* **To do**
If a line in the data has the string "distribution", please show it.

Recorded data
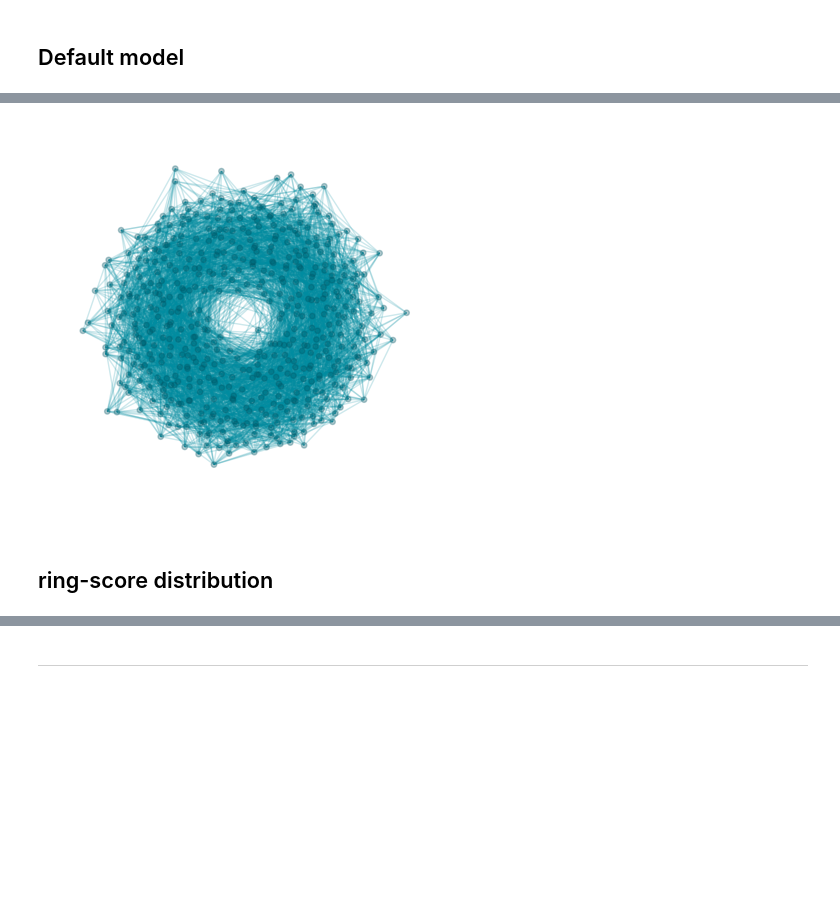
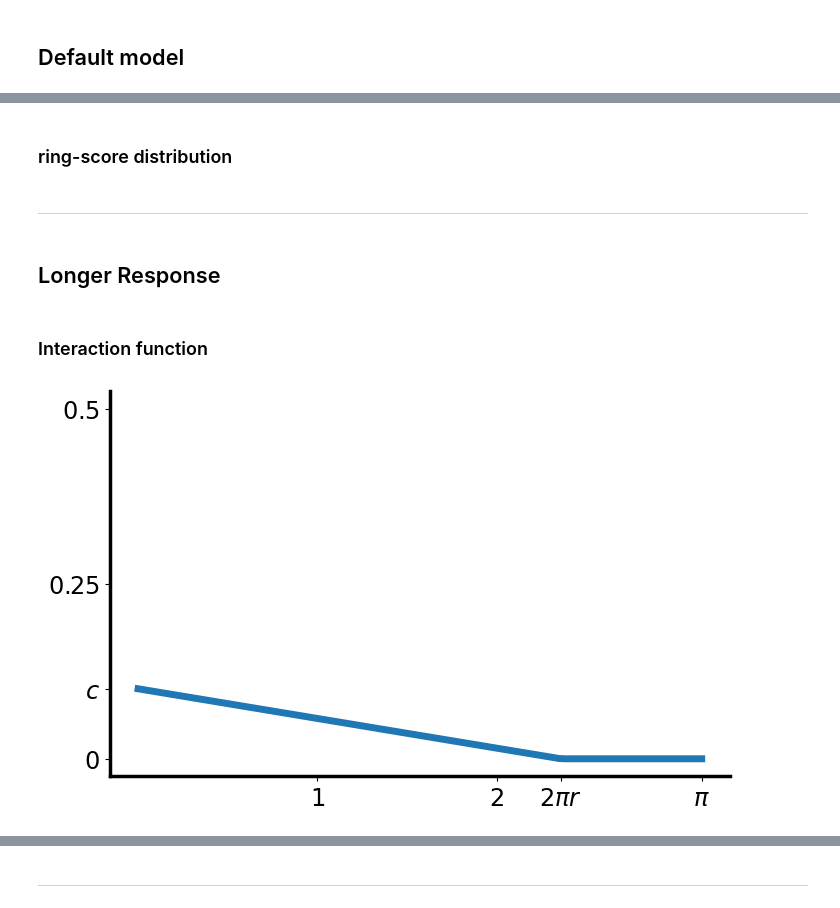
Before and after one commit to ClusterDuck123/ringity, a Jupyter notebook: doc/paper_figures/Fig3-network_model_parameters.ipynb, the cells around one changed output, grey strips where cells are left out. Cells and saved outputs as stored; diff of their text form; code cells hidden in the pictures; blank space fills up the shorter version.

```diff
--- a/doc/paper_figures/Fig3-network_model_parameters.ipynb
+++ b/doc/paper_figures/Fig3-network_model_parameters.ipynb
@@ -89,0 +70,15 @@ config_dict = {
+# %%
+def draw_interaction_function(builder, ax):
+
+    c = builder.coupling
+    r = builder.response
+
+    x = np.linspace(0, np.pi, 100)
+    y = c*(1-x/(2*np.pi*r)).clip(0)
+
+    ax.plot(x, y, linewidth = 5)
+
+    plt.xticks([1, 2, 2*np.pi*r, np.pi], [r'$1$', r'$2$', r'$2\pi r$', r'$\pi$'])
+    plt.yticks([0, 0.25, 0.5, 1, c], [r'$0$', r'$0.25$', r'$0.5$', r'$1$', r'$c$'])
+
+    ax.set_ylim(-0.025, max(0.5, c) + 0.025)
@@ -162,11 +123,2 @@ rng.plot_nx(G, ax=ax, pos = circ_layout)
-# %%
-netviz_spri_fig, ax = plt.subplots(figsize = (5,5))
-
-ax.set_xlim(-1.175,1.175)
-ax.set_ylim(-1.175,1.175)
-
-rng.plot_nx(G, ax=ax, pos = spring_layout)
-# %% [output]
-[figure, removed]
 # %% [markdown]
-## ring-score distribution
+### ring-score distribution
@@ -184,0 +137,13 @@ arg_list = np.linspace(0, 1, n_arg_points+1)[1:]
+# %% [markdown]
+---
+# %% [markdown]
+## Longer Response
+# %%
+configuration = 'longer_response'
+kwargs = config_dict[configuration]
+
+G, pos, builder = rng.network_model(
+                                N = N,
+                                return_positions = True,
+                                return_builder = True,
+                                **kwargs)
@@ -184,0 +153,8 @@ arg_list = np.linspace(0, 1, n_arg_points+1)[1:]
+# %% [markdown]
+### Interaction function
+# %%
+fig_func, ax = plt.subplots(figsize = (8,5))
+
+draw_interaction_function(builder, ax)
+# %% [output]
+[figure, added]
```
Also changed, not shown: parts of 31 cells of this notebook, 12 other files.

* **Solution for this problem**
-## ring-score distribution
+### ring-score distribution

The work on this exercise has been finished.